Imagine a triangular arrangement of three parties – a FinTech company, its customer, and a bank. In this triangle, the bank operates as the mediator, providing the business with segregated accounts to hold customers’ funds. This solution is often delivered as part of modern banks’ Banking-as-a-Service (BaaS) product.
“An essential service with BaaS is segregated accounts. Regulators in multiple countries require customer accounts to be recorded separately from a company’s current assets, and a payment institution will be unable to receive a payment services license without having segregated accounts in place,” comments Staņislavs Siņakovics, Head of the Business Development Department at LPB Bank.

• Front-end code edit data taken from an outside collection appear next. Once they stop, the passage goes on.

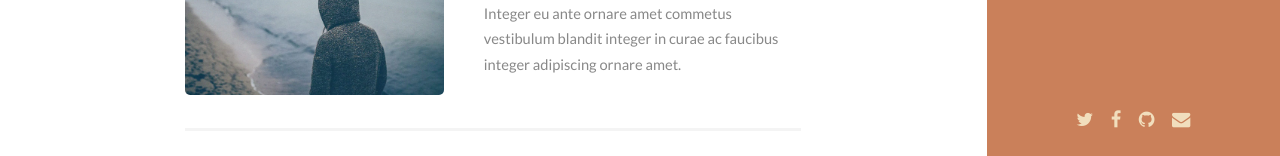
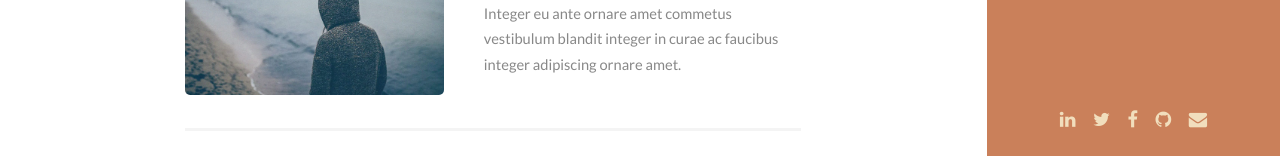
Before and after one commit to tim-durrant/timdurrant.com, a Jekyll site: the page built from index.html, in a window 1280 px wide and 900 px high, scrolled down 594 px. Shown: the part 744-900 px from the top of the window. Built offline with Jekyll 4.4.1, drawn with Linux system fonts in a browser that asks for light colours.

Commit message:
Update social.html

```diff
--- a/_includes/social.html
+++ b/_includes/social.html
@@ -1,4 +1,5 @@
       	<ul class="icons">
+		<li><a href="http://linkedin.com/{{ site.linkedin_username }}#" class="icon fa-linkedin"><span class="label">LinkedIn</span></a></li>
       		<li><a href="http://twitter.com/{{ site.twitter_username }}#" class="icon fa-twitter"><span class="label">Twitter</span></a></li>
                 <li><a href="http://facebook.com/{{ site.facebook_username }}#" class="icon fa-facebook"><span class="label">Facebook</span></a></li>
                 <li><a href="http://github.com/{{ site.github_username }}" class="icon fa-github"><span class="label">Github</span></a></li>
```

Segregated bank accounts allow FinTech companies to hold their customers’ funds separately from their circulating assets. A fintech business that opens a segregated account with a bank guarantees that no funds belonging to the bank or the fintech company will be held on that account. Having this type of account means that the FinTech company will never combine its customers’ assets with those of its own or use customer funds to fulfil any of its financial obligations. If the relationship between a customer and its FinTech vendor sours and the customer decides to withdraw its deposits, they can always do this thanks to a segregated account. In this case, all applicable banking fees will be debited from the company’s account.
What are the advantages of segregated accounts?
- Enhanced security: with a segregated account, customer funds are always booked separately and can never be drawn down by a bank or any third party without proper authorisation.
- Financial protection of customer funds: by keeping its clients’ funds separate from its business cash flows, a fintech player can safeguard these funds from collection by third parties in case of a general financial market downturn or the company’s bankruptcy.
- Improved transparency: segregated accounts simplify asset tracing for customers and regulatory authorities that must monitor how well the fintech and banking industries observe applicable laws and regulations.
- Risk management: separate custody of funds helps fintech manage risks, guaranteeing that corporate assets are never mixed up with customer funds and that customers’ money is always kept safe.
- Legislative compliance: many jurisdictions require banks and financial institutions always to hold customer funds on segregated accounts to protect these funds and maintain the financial system’s stability.
- Greater loyalty: with a segregated account, a fintech company can demonstrate to a client how seriously it treats the safety of customers’ money, contributing to customer trust and establishing stable long-term partnerships.
Another consideration related to segregated accounts is addressable BIC in SEPA. With this service, a payment institution becomes visible to international payment systems and can execute payments on behalf of its customers using a unique BIC. It also enables the assignment of unique IBANs to different customers.
You can learn more about segregated accounts and the Banking-as-a-Service platform for FinTech on LPB Bank website. LPB Bank provides everything a payment system (PI, EMI, PSP) might need to enter a new market and start servicing customers as soon as possible.